Date of Award


Level of Access Assigned by Author

Campus-Only Thesis

Degree Name

Master of Science (MS)


Food Science and Human Nutrition


Mary Ellen Camire

Second Committee Member

Adrienne White

Third Committee Member

Kathryn Yerxa


At present, young adults do not consume enough whole grains. A low intake of whole grains has been associated with higher body mass index and a greater risk for diet- induced diseases such as obesity, diabetes and cardiovascular disease. Novel approaches outside of traditional marketing strategies must be considered. A two-part design aimed at increasing the consumption of whole grains by young adults was organized. First, a survey tool developed to uncover the reasoning behind food choices was validated and subsequently distributed among 100 University of Maine undergraduate students who were not Food Science or Human Nutrition majors. Demographic as well as food preference questions were asked. Seventy percent of participants answered incorrectly when asked what percent of total grain intake is recommended to be whole grain. This demonstrates an evident need for nutrition education about whole grains. For the second part of the study, three formulations of blueberry mini-muffins were created. One was made with 100% white whole wheat flour, one with 50% white whole wheat and 50% allpurpose flour, and one with 75% white whole wheat and 25% all-purpose flour.
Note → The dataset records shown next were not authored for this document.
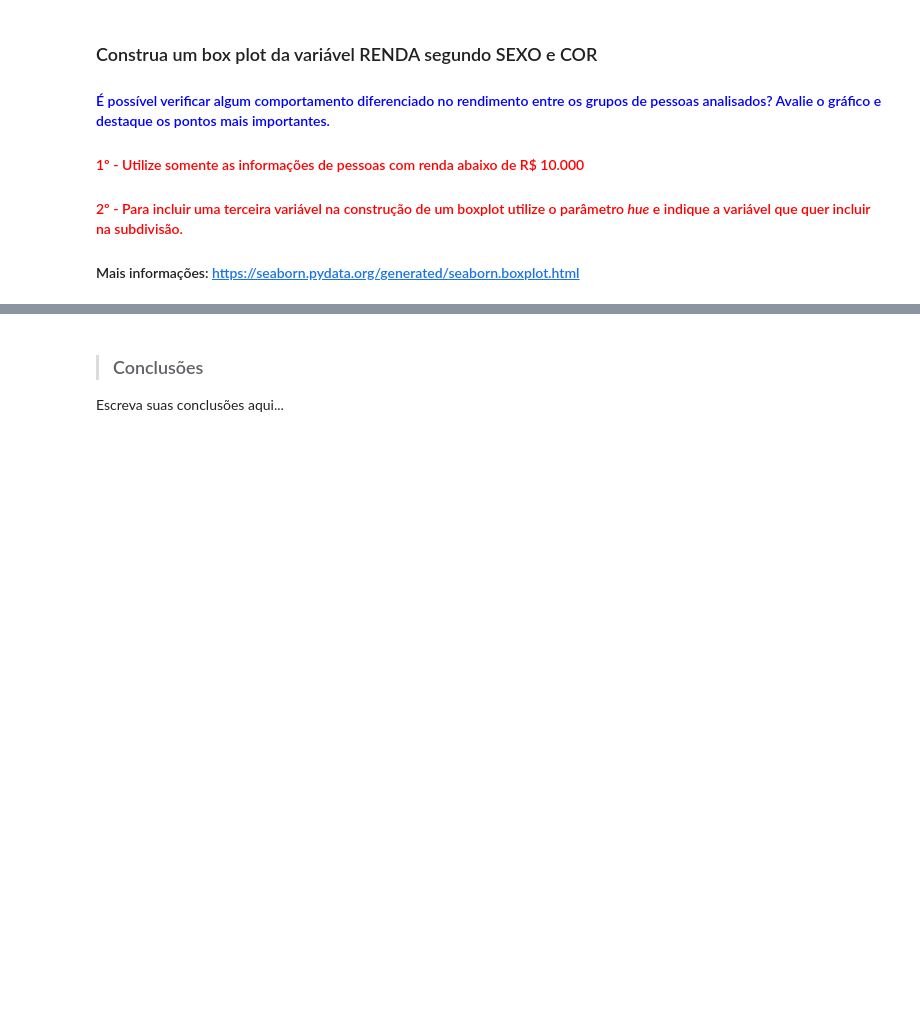
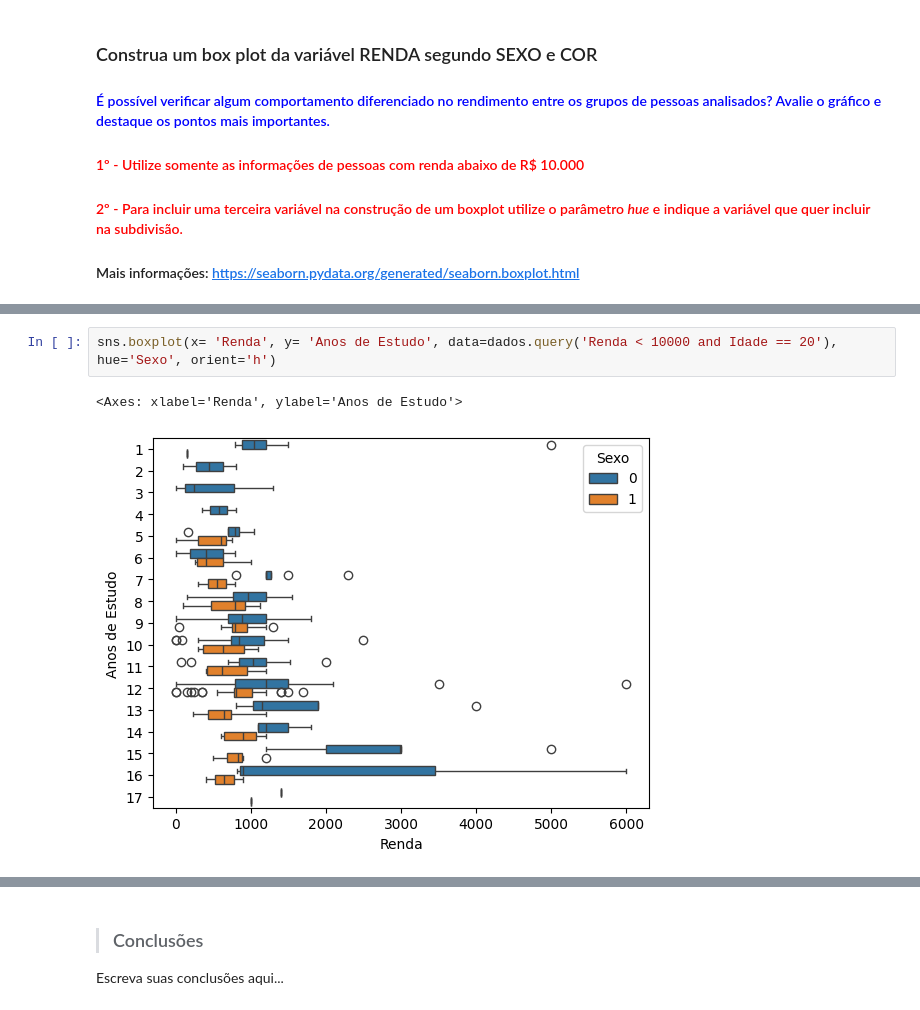
Before and after one commit to cauancalmeida/Data_Science_studies, a Jupyter notebook: Análise_Descritiva_Desafio.ipynb, the cells around one changed output, grey strips where cells are left out. Drawn from its saved outputs; the diff is of its cells as text; blank space fills up the shorter version.

```diff
--- a/Análise_Descritiva_Desafio.ipynb
+++ b/Análise_Descritiva_Desafio.ipynb
@@ -442,0 +500,5 @@ Vemos uma disperção muito grande para mulheres indígenas, ou seja, provavelme
+# %%
+sns.boxplot(x= 'Renda', y= 'Anos de Estudo', data=dados.query('Renda < 10000 and Idade == 20'), hue='Sexo', orient='h')
+# %% [output]
+<Axes: xlabel='Renda', ylabel='Anos de Estudo'>
+[figure, added]
```
Also changed, not shown: parts of 26 cells of this notebook.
Fifty undergraduate college students evaluated the muffins for appearance, flavor, texture and overall liking using a 9-point hedonic scale. There were no statistically significant differences between any of the evaluated attributes, and all attributes scored between liked slightly and liked moderately. By blinding the participants to each sample’s composition and then revealing which sample they tasted, we assessed if the discovery of whole grain content changed overall likability of the product. Overall liking of the 75% and 100% formulations increased significantly (p ≤ 0.05). The 100% whole wheat muffin has the potential to be marketed at a university dining area to students who regularly eat muffins. By consuming one standard large size muffin made with the 100% white whole wheat flour formulation, whole grain consumption would increase by two of the three recommended servings per day for adults aged 18-24 years. For future investigation, the 100% formulation could be tested in campus dining halls. In addition, specifically targeting consumers whom are known to not like whole grain foods to see if the test products are acceptable may provide valuable information for marketing strategies.